(Problem description) Count the lines in the records below that contain the word "button", and reply with only that number.

(Input data)
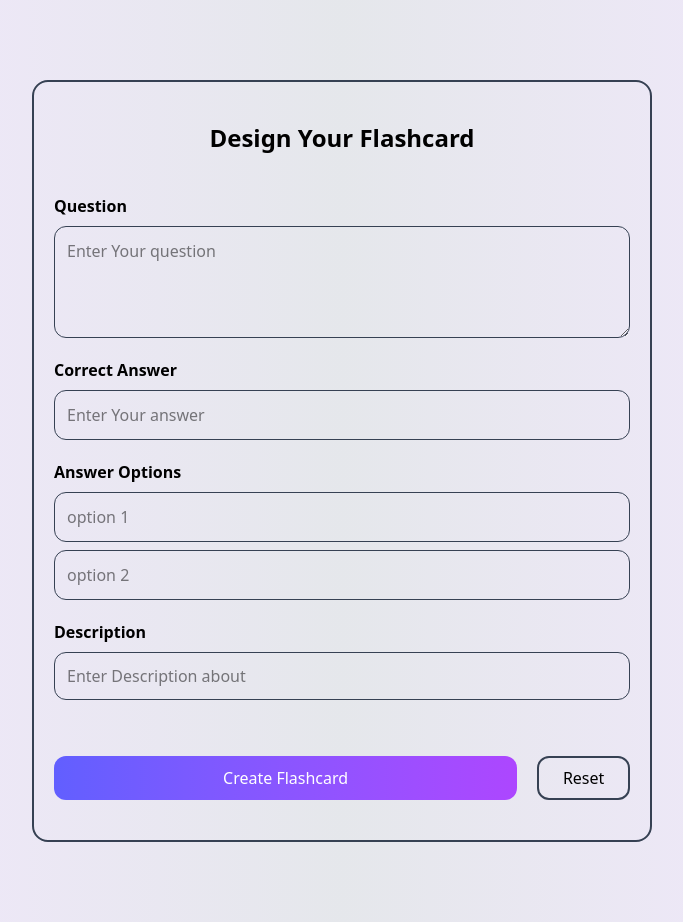
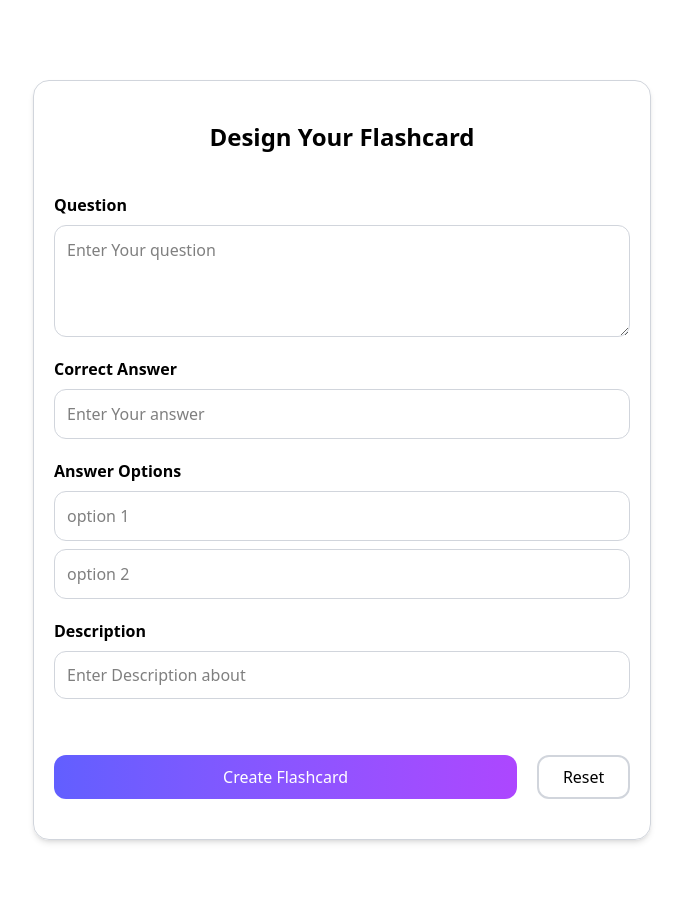
Before and after one commit to himathace/Quiz, a Next.js app: page /flashcards/1/add in a window 1280 px wide. Shown: the whole page, without its empty margins (298-981 px from the left). Built offline with nearby package versions, Linux system fonts and the light colour scheme.

Commit message:
feat: add flashcard flip animation

```diff
--- a/app/components/Flash.js
+++ b/app/components/Flash.js
@@ -10,9 +10,19 @@ const Flash=({xx})=>{
         <div className="perspective cursor-pointer h-56" onClick={()=>setisfliped(!isfliped)}>
             <div className={` relative transition-transform duration-500 transform-style-preserve-3d w-full h-full ${isfliped ? "rotate-y-180" : ""}`}>
 
-                <div className=" absolute inset-0 border flex justify-center items-center font-semibold text-xl border-gray-200 rounded-xl shadow-sm p-4 backface-hidden"  >{xx.quiz}</div>
+                 <div className="absolute inset-0 border flex flex-col justify-between items-center  border-gray-200 rounded-xl shadow-sm p-4 backface-hidden">
+                    <div className="flex-1 flex justify-center items-center font-semibold text-xl">
+                        {xx.quiz}
+                    </div>
+                    <div className="flex justify-between w-full mt-auto text-xs">
+                        <div className="w-9 h-5 bg-lime-300 rounded-xl flex justify-center items-center">
+                            <p>Easy</p>
+                        </div>
+                        <p className="text-gray-600">Click to Flip</p>
+                    </div>
+                 </div>
 
-                <div className=" absolute inset-0 border bg-gradient-to-br from-purple-500 via-purple-400 to-purple-600 flex justify-center items-center font-semibold text-xl border-gray-200 rounded-xl shadow-sm p-4 backface-hidden rotate-y-180 text-white "  >{xx.answer}</div>
+                <div className=" absolute inset-0 border bg-gradient-to-br  from-purple-700  to-fuchsia-500 flex justify-center items-center font-semibold text-xl border-gray-200 rounded-xl shadow-sm p-4 backface-hidden rotate-y-180 text-white "  >{xx.answer}</div>
 
             </div>
 
--- /dev/null
+++ b/app/components/searchFlashcard.js
@@ -0,0 +1,48 @@
+"use client"
+
+import { useEffect, useState } from "react"
+import { useRouter } from "next/router"
+import { useSearchParams } from "next/navigation"
+import { UserSearch } from "lucide-react"
+
+const Searchflashcard=({params})=>{
+
+
+    const [usersearch,setsearch]=useState("")
+
+    useEffect(()=>{
+
+        const fetchdata=async ()=>{
+            try{
+                const userdata=await fetch(`http://localhost:3000/api/car?search=${UserSearch}`,{
+                    method:"POST",
+                    headers:{
+                        "content-type":"application/json"
+                    }
+
+                })
+                const data=await userdata.json()
+                return data.message
+
+            }
+            catch(error){
+                console.log(error)
+            }
+        }
+
+        fetchdata()
+
+
+
+
+    },[usersearch])
+
+
+
+
+    return(
+        <input type="text" value={usersearch} className="w-full h-10 border border-gray-300 rounded-lg p-3 focus:outline-none focus:border-purple-700 focus:ring-1 " placeholder=" Search FlashCards" onChange={(e)=>setsearch(e.target.value)}/>
+    )
+}
+
+export default Searchflashcard
--- a/app/flashcards/[deck]/add/page.js
+++ b/app/flashcards/[deck]/add/page.js
@@ -40,29 +40,29 @@ const Add=async({params})=>{
 
     return(
         <form action={fetchdata }>
-            <div className="flex flex-col justify-center items-center bg-gradient-to-r  from-purple-100 via-gray-200 to-purple-100">
+            <div className="flex flex-col justify-center items-center bg-gradient-to-r">
                 <div>
-                    <div className="border-2 border-gray-700 flex flex-col px-5 py-10 m-20 rounded-2xl" >
+                    <div className="border-1 border-gray-300 flex flex-col px-5 py-10 m-20 rounded-2xl shadow-md" >
                     <h1 className="text-center text-2xl font-semibold mb-10">Design Your Flashcard</h1>
 
                         <label className="mb-2 font-semibold">Question</label>
-                        <textarea type="text" placeholder="Enter Your question" name="qu" className="w-xl border p-3 h-28 ring-0 focus:ring-1 border-gray-700 focus:outline-none focus:border-purple-700   rounded-xl mb-5"></textarea>
+                        <textarea type="text" placeholder="Enter Your question" name="qu" className="w-xl border p-3 h-28 ring-0 focus:ring-1 border-gray-300 focus:outline-none focus:border-purple-700   rounded-xl mb-5"></textarea>
 
                         <input type="hidden" name="deck" value={deck} />
 
                         <label className="mb-2 font-semibold">Correct Answer</label>
-                        <input type="text" name="answer" placeholder="Enter Your answer" className="w-full p-3 border border-gray-700 focus:ring-1 focus:outline-none focus:border-purple-700 rounded-xl mb-5 "></input>
+                        <input type="text" name="answer" placeholder="Enter Your answer" className="w-full p-3 border border-gray-300 focus:ring-1 focus:outline-none focus:border-purple-700 rounded-xl mb-5 "></input>
 
                         <label className="mb-2 font-semibold">Answer Options</label>
-                        <input type="text" placeholder="option 1" className="w-full p-3 border border-gray-700 focus:ring-1 focus:outline-none focus:border-purple-700 rounded-xl mb-2 "></input>
-                        <input type="text" placeholder="option 2" className="w-full p-3 border border-gray-700 focus:ring-1 focus:outline-none focus:border-purple-700 rounded-xl mb-5 "></input>
+                        <input type="text" placeholder="option 1" className="w-full p-3 border border-gray-300 focus:ring-1 focus:outline-none focus:border-purple-700 rounded-xl mb-2 "></input>
+                        <input type="text" placeholder="option 2" className="w-full p-3 border border-gray-300 focus:ring-1 focus:outline-none focus:border-purple-700 rounded-xl mb-5 "></input>
                         <label className="mb-2 font-semibold">Description</label>
-                        <input type="text" placeholder="Enter Description about" className="h-12 border border-gray-700 focus:ring-1 focus:outline-none focus:border-purple-700 rounded-xl p-3" />
+                        <input type="text" placeholder="Enter Description about" className="h-12 border border-gray-300 focus:ring-1 focus:outline-none focus:border-purple-700 rounded-xl p-3" />
 
 
                         <div className="flex justify-between mt-14 gap-x-5">
                             <button className="py-2 w-5/6 text-white bg-gradient-to-r from-indigo-500 to-purple-500 rounded-xl font-medium " type="submit" >Create Flashcard</button>
-                            <button className="py-2 w-1/6 text-black border-2 font-medium border-gray-700 rounded-xl hover:border-gray-400 ">Reset</button>
+                            <button className="py-2 w-1/6 text-black border-2 font-medium border-gray-300 rounded-xl hover:border-gray-400 ">Reset</button>
                         </div>
 
                     </div>
--- a/app/flashcards/[deck]/page.js
+++ b/app/flashcards/[deck]/page.js
@@ -1,6 +1,7 @@
 import Flash from "@/app/components/Flash"
 import Link from "next/link"
 import { Settings,User,Plus,Search } from "lucide-react"
+import Searchflashcard from "@/app/components/searchFlashcard"
 
 
 const use=async ({params})=>{
@@ -41,7 +42,7 @@ const use=async ({params})=>{
 
         <div className="flex flex-col h-screen">
 
-            <div className="flex justify-between items-center bg-gradient-to-r h-24 px-16 py-5 border border-gray-300 ">
+            <div className="flex justify-between items-center bg-gradient-to-r h-24 p-5 border border-gray-300 ">
 
                 <div>
                     <h1 className="text-3xl bg-gradient-to-r text-black font-bold">FlashMaster</h1>
@@ -50,7 +51,7 @@ const use=async ({params})=>{
                 <div className="flex gap-x-3" >
                     <div>
                         <Link href={`/flashcards/${carddat._id}/add`}>
-                            <button className="w-full text-center border  border-gray-300 flex gap-x-2 cursor-pointer font-medium text-black  py-2 px-3 hover:bg-purple-500  rounded-lg hover:text-white b-8">
+                            <button className="w-full text-center border  border-gray-300 flex gap-x-2 cursor-pointer font-medium text-black  p-2 hover:bg-purple-500  rounded-lg hover:text-white b-8">
                                 <Plus></Plus>
                                 Add New Flashcard
                             </button>
@@ -72,10 +73,10 @@ const use=async ({params})=>{
 
             <div className="my-3 mx-16">
                 <p className="text-4xl font-medium bg-gradient-to-r from-indigo-500 to-purple-500 bg-clip-text text-transparent">{carddat.title}</p>
-                <p className="text-sm text-gray-500">12 of 12 cards</p>
+                <p className="text-xs text-gray-500">12 of 12 cards</p>
             </div>
             <div className="flex justify-between mx-16 gap-x-5 mb-5">
-                <input type="text"  className="w-full h-10 border border-gray-300 rounded-lg p-3 focus:outline-none focus:border-purple-700 focus:border-2    " placeholder=" Search FlashCards"/>
+                <input type="text" className="w-full h-10 border border-gray-300 rounded-lg p-3 focus:outline-none focus:border-purple-700 focus:ring-1 " placeholder=" Search FlashCards"/>
                 <select className="border border-gray-300 rounded-lg p-2">
                     <option>All Levels</option>
                     <option>Easy</option>
```
Also changed, not shown: app/api/car/route.js (line endings or trailing spaces).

(Result of this task) 6